Your assignment:
When you copy the entries, keep every word exactly as it stands.

Data for analysis:
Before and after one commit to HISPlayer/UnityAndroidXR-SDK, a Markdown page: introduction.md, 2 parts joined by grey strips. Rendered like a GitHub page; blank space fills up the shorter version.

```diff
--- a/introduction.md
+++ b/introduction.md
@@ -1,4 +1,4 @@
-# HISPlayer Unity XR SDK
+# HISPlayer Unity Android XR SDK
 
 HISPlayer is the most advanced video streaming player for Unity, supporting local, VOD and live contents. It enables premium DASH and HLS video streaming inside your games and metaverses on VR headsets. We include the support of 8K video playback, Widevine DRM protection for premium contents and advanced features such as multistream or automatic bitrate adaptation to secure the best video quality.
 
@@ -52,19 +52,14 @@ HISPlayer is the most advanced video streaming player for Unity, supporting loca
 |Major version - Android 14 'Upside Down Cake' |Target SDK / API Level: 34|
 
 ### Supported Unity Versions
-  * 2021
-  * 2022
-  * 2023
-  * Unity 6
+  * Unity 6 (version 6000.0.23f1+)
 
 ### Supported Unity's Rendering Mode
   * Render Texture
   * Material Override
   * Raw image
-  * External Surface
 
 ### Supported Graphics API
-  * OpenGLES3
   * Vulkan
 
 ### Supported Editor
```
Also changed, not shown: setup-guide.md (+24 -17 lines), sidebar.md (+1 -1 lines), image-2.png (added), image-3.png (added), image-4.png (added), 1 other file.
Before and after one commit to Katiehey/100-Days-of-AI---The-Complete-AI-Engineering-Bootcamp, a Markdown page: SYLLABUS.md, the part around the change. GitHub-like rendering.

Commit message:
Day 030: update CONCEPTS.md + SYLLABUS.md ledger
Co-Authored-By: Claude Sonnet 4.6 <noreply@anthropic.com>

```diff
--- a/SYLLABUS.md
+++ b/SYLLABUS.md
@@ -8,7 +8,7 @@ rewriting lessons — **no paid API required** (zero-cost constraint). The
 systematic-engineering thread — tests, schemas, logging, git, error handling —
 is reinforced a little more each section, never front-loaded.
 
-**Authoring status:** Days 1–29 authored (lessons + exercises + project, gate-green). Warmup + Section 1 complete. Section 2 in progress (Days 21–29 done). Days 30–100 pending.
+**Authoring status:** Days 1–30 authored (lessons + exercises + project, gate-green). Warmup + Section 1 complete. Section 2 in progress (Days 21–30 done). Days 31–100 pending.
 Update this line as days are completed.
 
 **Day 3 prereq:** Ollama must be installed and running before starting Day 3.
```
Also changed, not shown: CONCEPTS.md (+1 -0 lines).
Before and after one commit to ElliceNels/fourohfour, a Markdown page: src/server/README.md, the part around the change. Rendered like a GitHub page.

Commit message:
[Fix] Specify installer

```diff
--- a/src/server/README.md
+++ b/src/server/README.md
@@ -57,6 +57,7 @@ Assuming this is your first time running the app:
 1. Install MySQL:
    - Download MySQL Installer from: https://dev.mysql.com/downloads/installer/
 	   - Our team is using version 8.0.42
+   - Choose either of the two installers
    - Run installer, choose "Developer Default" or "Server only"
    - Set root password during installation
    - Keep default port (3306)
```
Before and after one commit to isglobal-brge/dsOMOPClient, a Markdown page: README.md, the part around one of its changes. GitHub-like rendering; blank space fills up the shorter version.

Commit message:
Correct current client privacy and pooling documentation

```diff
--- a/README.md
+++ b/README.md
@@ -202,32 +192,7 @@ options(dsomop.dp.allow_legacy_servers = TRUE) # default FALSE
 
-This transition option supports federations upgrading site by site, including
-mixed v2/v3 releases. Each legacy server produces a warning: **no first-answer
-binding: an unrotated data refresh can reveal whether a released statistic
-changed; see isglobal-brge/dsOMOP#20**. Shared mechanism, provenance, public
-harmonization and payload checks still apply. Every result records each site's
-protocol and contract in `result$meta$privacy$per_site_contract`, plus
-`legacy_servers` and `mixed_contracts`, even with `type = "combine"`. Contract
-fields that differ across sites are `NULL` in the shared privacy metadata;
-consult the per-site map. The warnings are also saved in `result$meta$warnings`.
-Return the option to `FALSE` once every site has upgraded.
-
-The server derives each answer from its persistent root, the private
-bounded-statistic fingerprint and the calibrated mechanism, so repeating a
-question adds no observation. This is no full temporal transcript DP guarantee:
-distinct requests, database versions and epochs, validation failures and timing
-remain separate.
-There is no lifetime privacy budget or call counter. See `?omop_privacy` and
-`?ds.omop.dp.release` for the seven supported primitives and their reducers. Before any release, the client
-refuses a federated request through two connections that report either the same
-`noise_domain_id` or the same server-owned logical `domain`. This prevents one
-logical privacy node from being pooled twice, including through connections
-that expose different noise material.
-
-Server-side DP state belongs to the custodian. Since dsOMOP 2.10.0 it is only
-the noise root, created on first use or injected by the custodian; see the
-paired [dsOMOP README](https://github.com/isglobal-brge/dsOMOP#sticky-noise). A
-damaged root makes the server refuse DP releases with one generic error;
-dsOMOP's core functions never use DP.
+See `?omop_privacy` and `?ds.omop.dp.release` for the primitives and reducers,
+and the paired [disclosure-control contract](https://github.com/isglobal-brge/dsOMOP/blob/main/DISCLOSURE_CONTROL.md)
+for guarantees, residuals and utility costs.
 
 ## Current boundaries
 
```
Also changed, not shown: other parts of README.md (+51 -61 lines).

Solved problem:
Before and after one commit to HISPlayer/UnityAndroidXR-SDK, a Markdown page: introduction.md, 2 parts joined by grey strips. Rendered like a GitHub page; blank space fills up the shorter version.

```diff
--- a/introduction.md
+++ b/introduction.md
@@ -1,4 +1,4 @@
-# HISPlayer Unity XR SDK
+# HISPlayer Unity Android XR SDK
 
 HISPlayer is the most advanced video streaming player for Unity, supporting local, VOD and live contents. It enables premium DASH and HLS video streaming inside your games and metaverses on VR headsets. We include the support of 8K video playback, Widevine DRM protection for premium contents and advanced features such as multistream or automatic bitrate adaptation to secure the best video quality.
 
@@ -52,19 +52,14 @@ HISPlayer is the most advanced video streaming player for Unity, supporting loca
 |Major version - Android 14 'Upside Down Cake' |Target SDK / API Level: 34|
 
 ### Supported Unity Versions
-  * 2021
-  * 2022
-  * 2023
-  * Unity 6
+  * Unity 6 (version 6000.0.23f1+)
 
 ### Supported Unity's Rendering Mode
   * Render Texture
   * Material Override
   * Raw image
-  * External Surface
 
 ### Supported Graphics API
-  * OpenGLES3
   * Vulkan
 
 ### Supported Editor
```
Also changed, not shown: setup-guide.md (+24 -17 lines), sidebar.md (+1 -1 lines), image-2.png (added), image-3.png (added), image-4.png (added), 1 other file.
Before and after one commit to Katiehey/100-Days-of-AI---The-Complete-AI-Engineering-Bootcamp, a Markdown page: SYLLABUS.md, the part around the change. GitHub-like rendering.

Commit message:
Day 030: update CONCEPTS.md + SYLLABUS.md ledger
Co-Authored-By: Claude Sonnet 4.6 <noreply@anthropic.com>

```diff
--- a/SYLLABUS.md
+++ b/SYLLABUS.md
@@ -8,7 +8,7 @@ rewriting lessons — **no paid API required** (zero-cost constraint). The
 systematic-engineering thread — tests, schemas, logging, git, error handling —
 is reinforced a little more each section, never front-loaded.
 
-**Authoring status:** Days 1–29 authored (lessons + exercises + project, gate-green). Warmup + Section 1 complete. Section 2 in progress (Days 21–29 done). Days 30–100 pending.
+**Authoring status:** Days 1–30 authored (lessons + exercises + project, gate-green). Warmup + Section 1 complete. Section 2 in progress (Days 21–30 done). Days 31–100 pending.
 Update this line as days are completed.
 
 **Day 3 prereq:** Ollama must be installed and running before starting Day 3.
```
Also changed, not shown: CONCEPTS.md (+1 -0 lines).
Before and after one commit to ElliceNels/fourohfour, a Markdown page: src/server/README.md, the part around the change. Rendered like a GitHub page.

Commit message:
[Fix] Specify installer

```diff
--- a/src/server/README.md
+++ b/src/server/README.md
@@ -57,6 +57,7 @@ Assuming this is your first time running the app:
 1. Install MySQL:
    - Download MySQL Installer from: https://dev.mysql.com/downloads/installer/
 	   - Our team is using version 8.0.42
+   - Choose either of the two installers
    - Run installer, choose "Developer Default" or "Server only"
    - Set root password during installation
    - Keep default port (3306)
```
Before and after one commit to isglobal-brge/dsOMOPClient, a Markdown page: README.md, the part around one of its changes. GitHub-like rendering; blank space fills up the shorter version.

Commit message:
Correct current client privacy and pooling documentation

```diff
--- a/README.md
+++ b/README.md
@@ -202,32 +192,7 @@ options(dsomop.dp.allow_legacy_servers = TRUE) # default FALSE
 
-This transition option supports federations upgrading site by site, including
-mixed v2/v3 releases. Each legacy server produces a warning: **no first-answer
-binding: an unrotated data refresh can reveal whether a released statistic
-changed; see isglobal-brge/dsOMOP#20**. Shared mechanism, provenance, public
-harmonization and payload checks still apply. Every result records each site's
-protocol and contract in `result$meta$privacy$per_site_contract`, plus
-`legacy_servers` and `mixed_contracts`, even with `type = "combine"`. Contract
-fields that differ across sites are `NULL` in the shared privacy metadata;
-consult the per-site map. The warnings are also saved in `result$meta$warnings`.
-Return the option to `FALSE` once every site has upgraded.
-
-The server derives each answer from its persistent root, the private
-bounded-statistic fingerprint and the calibrated mechanism, so repeating a
-question adds no observation. This is no full temporal transcript DP guarantee:
-distinct requests, database versions and epochs, validation failures and timing
-remain separate.
-There is no lifetime privacy budget or call counter. See `?omop_privacy` and
-`?ds.omop.dp.release` for the seven supported primitives and their reducers. Before any release, the client
-refuses a federated request through two connections that report either the same
-`noise_domain_id` or the same server-owned logical `domain`. This prevents one
-logical privacy node from being pooled twice, including through connections
-that expose different noise material.
-
-Server-side DP state belongs to the custodian. Since dsOMOP 2.10.0 it is only
-the noise root, created on first use or injected by the custodian; see the
-paired [dsOMOP README](https://github.com/isglobal-brge/dsOMOP#sticky-noise). A
-damaged root makes the server refuse DP releases with one generic error;
-dsOMOP's core functions never use DP.
+See `?omop_privacy` and `?ds.omop.dp.release` for the primitives and reducers,
+and the paired [disclosure-control contract](https://github.com/isglobal-brge/dsOMOP/blob/main/DISCLOSURE_CONTROL.md)
+for guarantees, residuals and utility costs.
 
 ## Current boundaries
 
```
Also changed, not shown: other parts of README.md (+51 -61 lines).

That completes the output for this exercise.